THEY may not grab the headlines or feature in the ad break at half time but small and medium enterprises (SMEs) are crucial to the UK’s prospects. They are the lifeblood of our economy; employing millions and generating billions of pounds while providing a huge array of services across Sussex from construction to chocolate making.
SMEs are at the cutting edge in fields from fashion to IT and their fast paced innovation and creative thinking will be vital if we are to secure the return to growth and prosperity the UK needs. In the South East we have 745,000 (second only to London) small and medium enterprises; they are the driving force behind the region’s success.
But the Government’s flagship schemes are failing them. The economy is back in recession and bank lending to SMEs has fallen off a cliff. The Bank of England’s latest report stated lending has been falling since late 2009. The market is dysfunctional and this is the time when Government should step in, plug the gap and support small business.
But they are not doing it. The long standing Enterprise Finance Guarantee scheme has stalled with the value of loans offered dropping from £218m in July-September 2009 to £78m in October-December 2012.

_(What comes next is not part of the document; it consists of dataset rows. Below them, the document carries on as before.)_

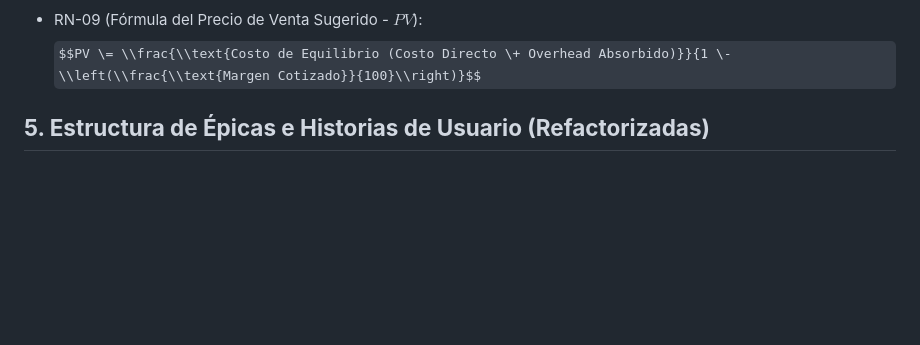
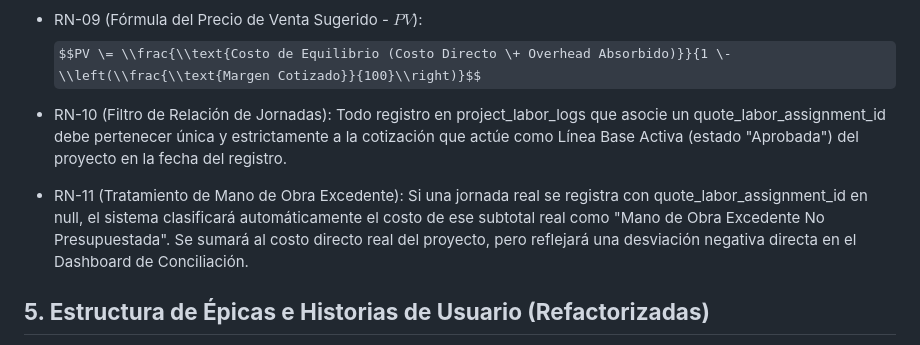
Before and after one commit to Linx-D-Mos/draft_balance_sheets_quotations, a Markdown page: Proyecto de Balances y Cotización.md, the part around the change. Drawn GitHub-style; some formulas as TeX source; blank space fills up the shorter version.

Commit message:
feat: Add business rules for labor logs and enhance ER diagram with nullable foreign key

```diff
--- a/Proyecto de Balances y Cotización.md
+++ b/Proyecto de Balances y Cotización.md
@@ -66,6 +66,11 @@ El software soporta el ciclo de vida completo de un proyecto: desde la parametri
   $$T\_{oh} \= \\frac{\\text{Sumatoria de Gastos Fijos Mensuales Activos}}{\\text{Capacidad Estándar de Horas Mensuales de la Empresa}}$$
 * RN-09 (Fórmula del Precio de Venta Sugerido \- $PV$):
   $$PV \= \\frac{\\text{Costo de Equilibrio (Costo Directo \+ Overhead Absorbido)}}{1 \- \\left(\\frac{\\text{Margen Cotizado}}{100}\\right)}$$
+* RN-10 (Filtro de Relación de Jornadas): Todo registro en project_labor_logs que asocie un
+  quote_labor_assignment_id debe pertenecer única y estrictamente a la cotización que actúe como Línea Base Activa (estado "Aprobada") del proyecto en la fecha del registro.
+
+* RN-11 (Tratamiento de Mano de Obra Excedente): Si una jornada real se registra con quote_labor_assignment_id en
+  null, el sistema clasificará automáticamente el costo de ese subtotal real como "Mano de Obra Excedente No   Presupuestada". Se sumará al costo directo real del proyecto, pero reflejará una desviación negativa directa en el Dashboard de Conciliación.
 
 ## **5\. Estructura de Épicas e Historias de Usuario (Refactorizadas)**
 
```
Also changed, not shown: erDiagram.md (+4 -0 lines).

George Osborne is now trumpeting a new project; the National Loan Guarantee Scheme. But before it’s even got off the ground serious questions are being asked about whether or not it will be able to deliver.
Steve Hughes of the British Chambers of Commerce even went so far as to say that the scheme would have “little impact” and not be of “material benefit” with the primary outcome being cheaper loans for businesses that could already access finance.
A Treasury committee report said that the National Loan Guarantee Scheme “was not designed to solve the problem that many SMEs who may be reasonable credit risks are unable to access bank funding at all in the current unusual market conditions.”
In short it does little to address the fundamental problems that beset small business. The new support is to be welcomed but unless the Government smooths access and gets to grip with the dysfunctions of the market then its impact will be limited.
Existing finance schemes and new ones alike must be made more flexible and speedier. A huge strength of the SME sector is its variety and fleet footedness - that must be reflected in lending programmes.
If the UK recovers from its current economic slump it will be because small businesses in Sussex and beyond are leading the charge. From political support to accessible finance we must do everything we can to give them the best possible chance.